  9. Facebook and other social media platforms should prohibit gratuitously offensive images of religious, national or ethnic symbols. Under this policy social media companies should prohibit gratuitously offensive images of Mohammed.
  10. Facebook and other social media companies should prohibit all hate speech directed against people who are Muslim.
  11. A cartoon should not be considered hate speech merely because it depicts Mohammed.
  12. Cartoons portraying Muslims through negative stereotypes, using Mohammed to symbolise all Muslims, should be considered a form of hate speech.
  13. Social media platform providers should not treat content which is merely critical of the ideas of Islam, but does not extend to inciting hate against all people who are Muslim, as hate speech. Platform providers should not treat mere criticism of what is presented as Islamic practise by various Muslim countries as hate speech.

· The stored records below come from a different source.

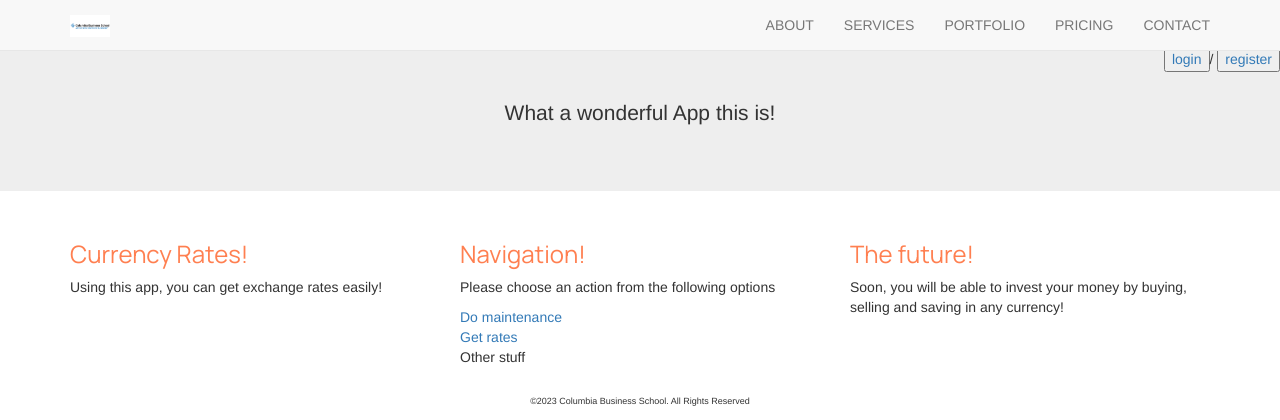
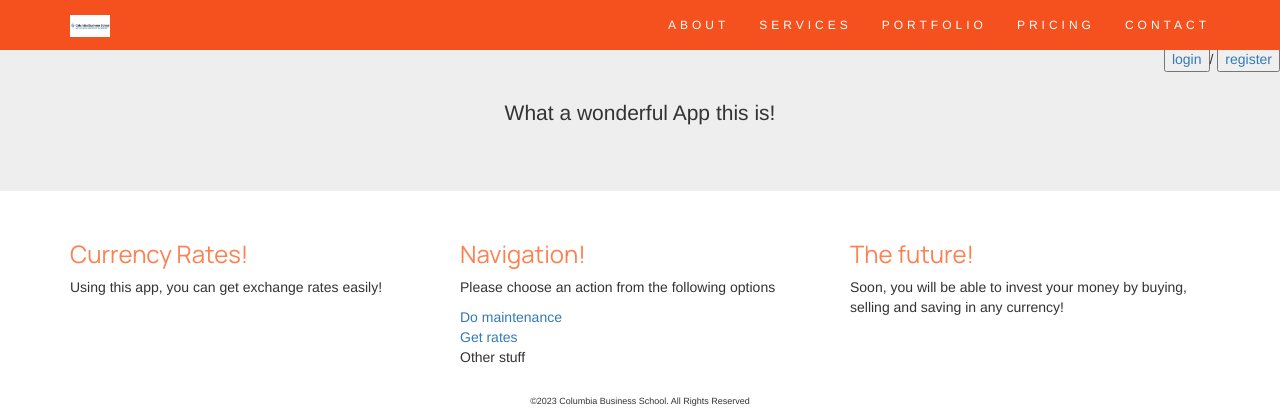
Before and after one commit to patrickjylin/djangoProject3, a Django app: page / in a window 1280 px wide. Shown: the top 420 px of the page. Run offline with Django 4.2, Linux system fonts and the light colour scheme; some libraries are stand-ins or nearby versions.

Commit message:
Added navbar styling to style.css

```diff
--- a/static/myapp/style.css
+++ b/static/myapp/style.css
@@ -22,3 +22,28 @@ h1 {
     font-weight: 400;
     /*font-size: 50px;*/
 }
+
+.navbar {
+  margin-bottom: 0;
+  background-color: #f4511e;
+  z-index: 9999;
+  border: 0;
+  font-size: 12px !important;
+  line-height: 1.42857143 !important;
+  letter-spacing: 4px;
+  border-radius: 0;
+}
+
+.navbar li a, .navbar .navbar-brand {
+  color: #fff !important;
+}
+
+.navbar-nav li a:hover, .navbar-nav li.active a {
+  color: #f4511e !important;
+  background-color: #fff !important;
+}
+
+.navbar-default .navbar-toggle {
+  border-color: transparent;
+  color: #fff !important;
+}
```
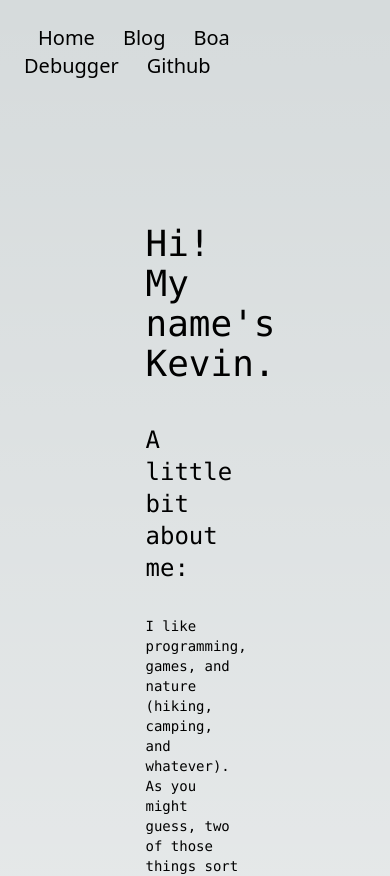
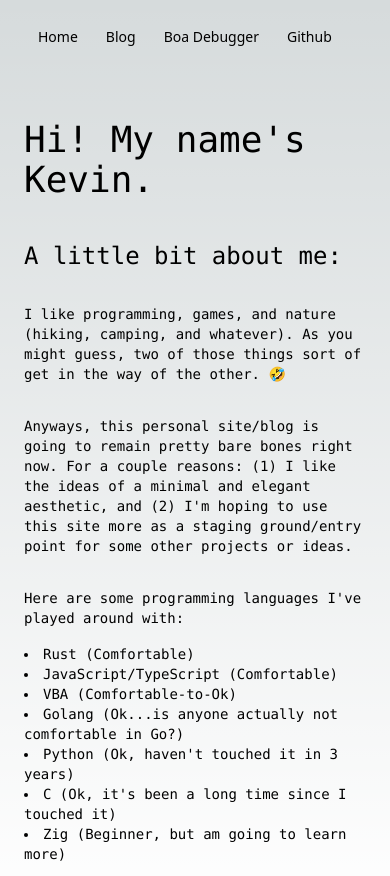
Before and after one commit to nekevss/nekevss.github.io, a Next.js app: page / in a window 390 px wide. Shown: the top 876 px of the page. Built offline with nearby package versions, Linux system fonts and the light colour scheme.

Commit message:
Adding a touch of media responsiveness

```diff
--- a/src/components/NavBar.tsx
+++ b/src/components/NavBar.tsx
@@ -13,7 +13,7 @@ export default function Navbar() {
         <nav className="flex items-center justify-between flex-wrap p-6">
             <div className="w-full block flex-grow lg:flex lg:items-center lg:w-auto">
                 {navigation
-                    .map(item=> <Link key={item.name} className="p-2 text-center rounded text-xl mx-1.5 hover:bg-yellow-950" href={item.href}>{item.name}</Link>)
+                    .map(item=> <Link key={item.name} className="p-2 text-center rounded text-sm lg:text-xl mx-1.5 hover:bg-yellow-950" href={item.href}>{item.name}</Link>)
                 }
             </div>
         </nav>
--- a/src/pages/blog/index.tsx
+++ b/src/pages/blog/index.tsx
@@ -9,7 +9,7 @@ type BlogProps = {
 
 export default function Blog(props: BlogProps) {
     return (
-        <div className={`flex min-h-screen flex-col items-center justify-between p-24`}>
+        <div className={`flex min-h-screen flex-col items-center justify-between p-6 lg:p-24`}>
             <Head>
                 <title>{"Blog | nekevss"}</title>
             </Head>
--- a/src/pages/index.tsx
+++ b/src/pages/index.tsx
@@ -5,8 +5,8 @@ const inter = Inter({ subsets: ['latin'] })
 
 export default function Home() {
   return (
-    <div className={`flex min-h-screen flex-col items-center justify-between p-24 ${inter.className}`}>
-      <div className="flex flex-col w-1/2 max-w-5xl items-left justify-between font-mono text-sm lg:flex">
+    <div className={`flex min-h-screen flex-col items-center justify-between p-0 lg:p-24 ${inter.className}`}>
+      <div className="flex flex-col w-screen p-6 lg:w-1/2 max-w-5xl items-left justify-between font-mono text-sm">
         <h1 className='text-4xl my-6'>{"Hi! My name's Kevin."}</h1>
         <h3 className="text-2xl my-4">{"A little bit about me:"}</h3>
         <p className='my-4'>
```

  14. That content be considered anti-Muslim hate speech when, for example, it: dehumanises Muslims; stereo types all Muslims, for example as terrorists; advocates the exclusion of Muslims from society, such as content claiming Muslims can’t be a part of society; denies human rights to Muslims; holds all Muslims responsible for the acts of extremists; or applies a double standard to Muslim communities or Muslim countries, for example making demands which would not be made of other countries in similar circumstances.
  15. That the divisiveness of Charlie Hebdo be recognised, and that it not be made into a symbol of the ideal of free speech.
  16. The Australian Parliament should consider adding the phrase “religious belief or activity” to Section 18C(1)(b) of the Racial Discrimination Act 1975 (Cth).

Media Mentions

  • The Big Smoke
    The Online Hate Prevention Institute (OHPI) releases a new report, Je Suis Humain: Responsible free speech in the shadow of Charlie Hebdo, in response to debate raging over free speech.
  • Harry’s place
    The Online Hate Prevention Institute (OHPI) has produced a report in the wake of events in Paris. ‘Je Suis Humain: Responsible free speech in the shadow of the Charlie Hebdo murders.’ As well as analysis of the free speech issues raised by some responses to the killings, the report offers a series of recommendations.